You might have thought you could change him, that those strange requests in the bedroom that made you feel bad would one day let up when he really began to know who you are.
But men who are turned on by sexually coercive acts are not going to change. Ever. No matter how afraid they are of losing you as a partner, or what they might say to explain the ‘misunderstanding’ (a.k.a. criminal act) that occurs during sex.
Last week, former radio host of Canadian Broadcasting Corporation Jian Ghomeshi was acquitted of four counts of sexual assault and one count of choking to overcome resistance. In the storm of opinion pieces and personal anecdotes from survivors and social commentators that followed, one column in the Toronto Globe and Mail by doctoral psychology student at York University Debra W. Soh identified a terrifying truth about the behaviour of men like Jian Ghomeshi.
They will not change, no matter what they say.
Soh says many women will stay in a relationship with a sexually coercive partner (who uses force or pressure to instigate non-consensual sexual acts) with the hope he might change his mind. Soh adds that if a man likes something sexually, or has an atypical or unusual sexual interest (called paraphilia), this will be his “primary sexual interest over the course of his life”.
Certainly, some paraphilias like BDSM, which involves the consensual role-playing of sadistic acts, can be harmless. Key word: Consensual.
Project Consent looks at how dancing is not an invitation for sex. Post continues below.

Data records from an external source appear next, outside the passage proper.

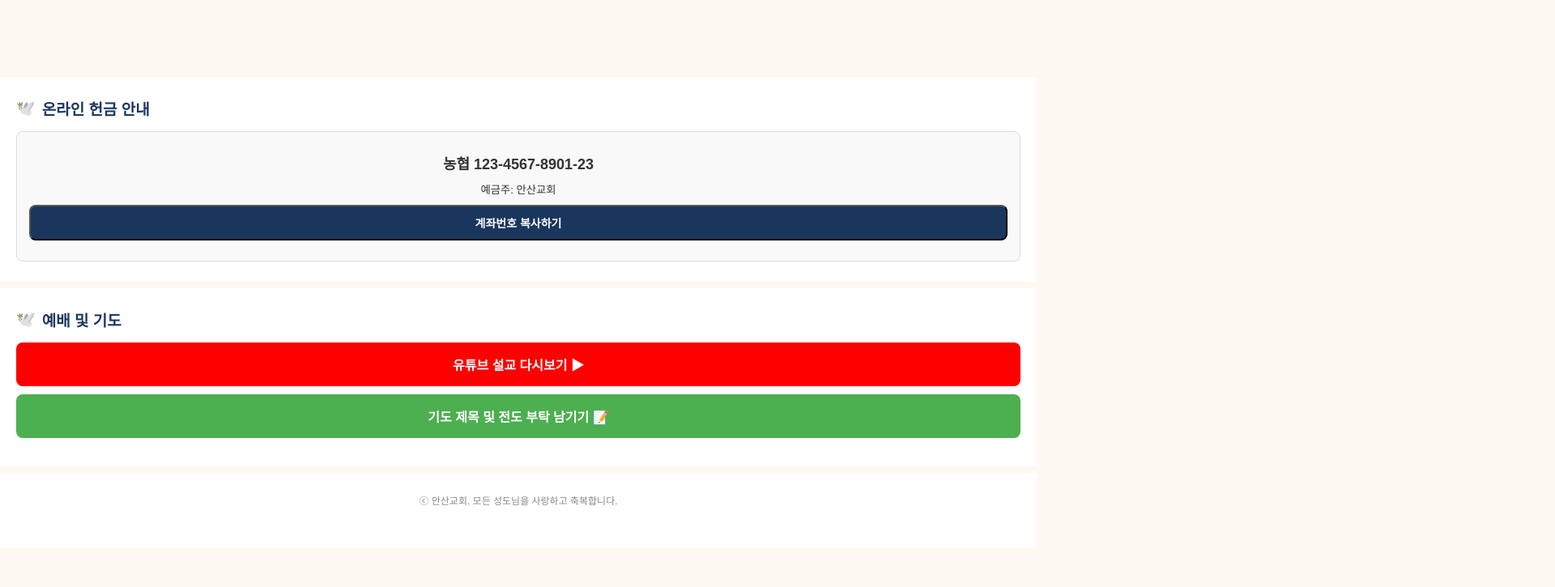
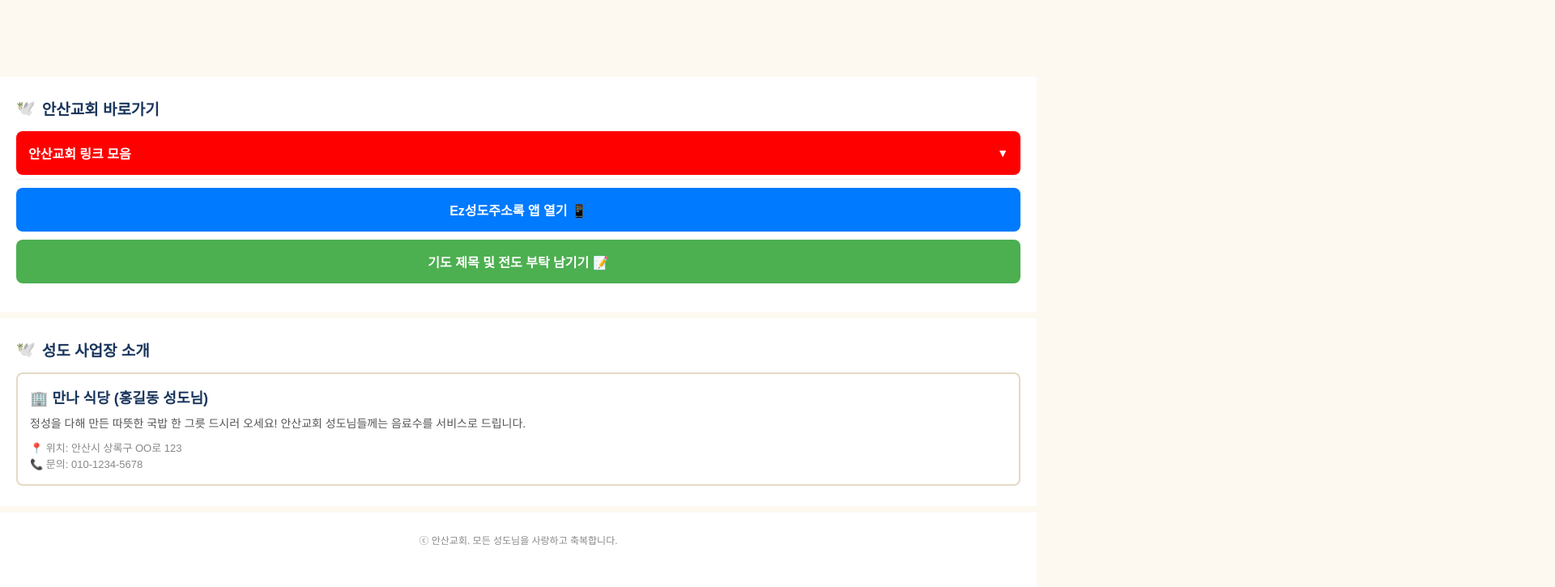
Before and after one commit to tara0345-sketch/test, a plain HTML site: page index.html in a window 1280 px wide. Shown: the part 560-1285 px from the top of the page at 81% size, 1920 px wide, since content can reach past the window. Before the commit the page ends 1244 px from the top, so only its background shows below. Drawn offline with nearby package versions, Linux system fonts and the light colour scheme.

Commit message:
Update index.html

```diff
--- a/index.html
+++ b/index.html
@@ -6,7 +6,7 @@
     <title>안산교회 모바일 소식지</title>
     <link rel="stylesheet" href="https://unpkg.com/swiper/swiper-bundle.min.css" />
     <style>
-        body { background-color: #FDF9F1; margin: 0; padding: 0; font-family: sans-serif; color: #333; }
+        body { background-color: #FDF9F1; margin: 0; padding: 0; font-family: 'Malgun Gothic', sans-serif; color: #333; }
         .header { text-align: center; padding: 15px; background: white; font-weight: bold; color: #1A365D; border-bottom: 1px solid #E5D9C5; }
 
         /* 주보 영역 */
@@ -20,12 +20,23 @@
         .section-title { font-size: 19px; font-weight: bold; color: #1A365D; margin-bottom: 15px; display: flex; align-items: center; }
         .section-title::before { content: "🕊️"; margin-right: 8px; }
 
-        .btn { display: block; width: 100%; padding: 15px; margin: 10px 0; background: #1A365D; color: white; text-align: center; text-decoration: none; border-radius: 8px; font-weight: bold; box-sizing: border-box; }
-        .btn-red { background: #FF0000; }
+        /* 버튼 스타일 */
+        .btn { display: block; width: 100%; padding: 15px; margin: 10px 0; color: white; text-align: center; text-decoration: none; border-radius: 8px; font-weight: bold; box-sizing: border-box; cursor: pointer; border: none; font-size: 16px; }
         .btn-green { background: #4CAF50; }
+        .btn-blue { background: #007AFF; }
 
-        .account-box { background: #f9f9f9; border: 1px solid #ddd; padding: 15px; border-radius: 8px; text-align: center; }
-        .account-num { font-size: 18px; font-weight: bold; margin: 10px 0; display: block; }
+        /* 드롭다운(아코디언) 스타일 */
+        .accordion-btn { background: #FF0000; display: flex; justify-content: space-between; align-items: center; }
+        .accordion-btn::after { content: '▼'; font-size: 14px; transition: 0.3s; }
+        .accordion-btn.active::after { transform: rotate(-180deg); }
+        .panel { background-color: #f9f9f9; max-height: 0; overflow: hidden; transition: max-height 0.3s ease-out; border-radius: 8px; margin-top: -5px; margin-bottom: 10px; border: 1px solid #eee; border-top: none; }
+        .panel a { display: block; padding: 15px; color: #333; text-decoration: none; border-bottom: 1px solid #ddd; font-size: 15px; }
+        .panel a:last-child { border-bottom: none; }
+
+        /* 사업장 소개 스타일 */
+        .business-card { background: #fff; border: 2px solid #E5D9C5; padding: 15px; border-radius: 8px; }
+        .business-card h3 { margin: 0 0 10px 0; color: #1A365D; font-size: 18px; }
+        .business-card p { margin: 0; font-size: 14px; color: #555; line-height: 1.5; }
     </style>
 </head>
 <body>
@@ -40,35 +51,43 @@
 </div>
 
 <div class="section">
-    <div class="section-title">온라인 헌금 안내</div>
-    <div class="account-box">
-        <span class="account-num" id="acc-num">농협 123-4567-8901-23</span>
-        <small>예금주: 안산교회</small>
-        <button class="btn" style="padding:10px; font-size:14px;" onclick="copyAcc()">계좌번호 복사하기</button>
+    <div class="section-title">안산교회 바로가기</div>
+
+    <button class="btn accordion-btn">안산교회 링크 모음</button>
+    <div class="panel">
+        <a href="https://www.youtube.com/playlist?list=PLADscL7WFTv7Fzcn9hYcIldyjm-HLGSkb" target="_blank">📺 1. 안산교회 말씀 다시듣기</a>
+        <a href="https://www.youtube.com/@%EC%83%9D%EB%AA%85%EC%9D%98%EB%A7%90%EC%94%80%EC%84%A0%EA%B5%90%ED%9A%8C%EC%95%88%EC%82%B0/featured" target="_blank">🎥 2. 안산교회 유튜브 채널</a>
+        <a href="https://ansan.jbch.org/fellowship/news/list.php?flag=1&chId=89&abtype=&boardId=13976&gCode=11188" target="_blank">🔔 3. 안산교회 띵동</a>
+        <a href="https://ansan.jbch.org/index.php?flag=1&chId=89" target="_blank">🌐 4. 안산교회 홈페이지</a>
+    </div>
+
+    <button class="btn btn-blue" onclick="openEzApp()">Ez성도주소록 앱 열기 📱</button>
+
+    <a href="#" class="btn btn-green">기도 제목 및 전도 부탁 남기기 📝</a>
+</div>
+
+<div class="section">
+    <div class="section-title">성도 사업장 소개</div>
+    <div class="business-card">
+        <h3>🏢 만나 식당 (홍길동 성도님)</h3>
+        <p>정성을 다해 만든 따뜻한 국밥 한 그릇 드시러 오세요! 안산교회 성도님들께는 음료수를 서비스로 드립니다.</p>
+        <p style="margin-top: 10px; font-size: 13px; color: #888;">📍 위치: 안산시 상록구 OO로 123<br>📞 문의: 010-1234-5678</p>
     </div>
 </div>
 
-<div class="section">
-    <div class="section-title">예배 및 기도</div>
-    <a href="#" class="btn btn-red">유튜브 설교 다시보기 ▶</a>
-    <a href="#" class="btn btn-green">기도 제목 및 전도 부탁 남기기 📝</a>
-</div>
-
-<div class="section" style="padding-bottom: 50px; text-align: center; color: #888; font-size: 12px;">
+<div class="section" style="padding-bottom: 50px; text-align: center; color: #888; font-size: 12px; border-bottom: none;">
     ⓒ 안산교회. 모든 성도님을 사랑하고 축복합니다.
 </div>
 
 <script src="https://unpkg.com/swiper/swiper-bundle.min.js"></script>
 <script>
+    // 주보 자르기 및 스와이퍼 로직 (초고화질 유지)
     const img = new Image();
-    // 1. 깃허브에 올라갈 파일 이름 (정확히 일치해야 합니다)
     img.src = "jubo.jpg";
 
     img.onload = async function() {
         const cols = 4; const rows = 2;
         const pW = img.width / cols; const pH = img.height / rows;
-
-        // 2. 화질 최대치 설정 (3배 고화질 렌더링)
         const scale = 3;
 
         const order = [
@@ -84,13 +103,11 @@
                 canvas.width = pW * scale; canvas.height = pH * scale;
                 const ctx = canvas.getContext('2d');
 
-                // 선명도 강제 옵션
                 ctx.imageSmoothingEnabled = true;
                 ctx.imageSmoothingQuality = 'high';
 
                 ctx.drawImage(img, pos.c * pW, pos.r * pH, pW, pH, 0, 0, pW * scale, pH * scale);
 
-                // 화질 손실 없는 100% 품질(1.0)로 저장
                 canvas.toBlob(blob => {
                     const blobUrl = URL.createObjectURL(blob);
                     const slide = `<div class="swiper-slide"><div class="swiper-zoom-container"><img src="${blobUrl}"></div></div>`;
@@ -105,15 +122,30 @@
         document.getElementById('main-swiper').classList.add('loaded');
 
         new Swiper('.swiper-container', {
-            zoom: { maxRatio: 4 }, // 최대 4배 확대 가능
+            zoom: { maxRatio: 4 },
             pagination: { el: '.swiper-pagination', clickable: true },
             navigation: { nextEl: '.swiper-button-next', prevEl: '.swiper-button-prev' }
         });
     };
 
-    function copyAcc() {
-        const num = document.getElementById('acc-num').innerText;
-        navigator.clipboard.writeText(num).then(() => alert("계좌번호가 복사되었습니다."));
+    // 드롭다운(아코디언) 메뉴 동작 로직
+    const accBtn = document.querySelector(".accordion-btn");
+    accBtn.addEventListener("click", function() {
+        this.classList.toggle("active");
+        const panel = this.nextElementSibling;
+        if (panel.style.maxHeight) {
+            panel.style.maxHeight = null;
+        } else {
+            panel.style.maxHeight = panel.scrollHeight + "px";
+        }
+    });
+
+    // Ez성도주소록 앱 열기 로직
+    function openEzApp() {
+        // [수정 포인트] 나중에 앱의 고유 URL 스킴을 알게 되면 아래 주석을 풀고 주소를 넣으세요.
+        // window.location.href = "ezaddress://";
+
+        alert("현재 준비 중인 기능입니다.\n앱 고유 주소가 확인되면 바로 앱이 열리도록 연동됩니다!");
     }
 </script>
 </body>
```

But when you are made to feel humiliated, degraded, forced or physically hurt during sex, this counts as sexual coercion and no matter who your partner is, or the nature of your relationship, you cannot change this behaviour in him. Your resistance or abhorrence during sex should always be a turn off for your partner – not a trigger of heightened pleasure and insistence.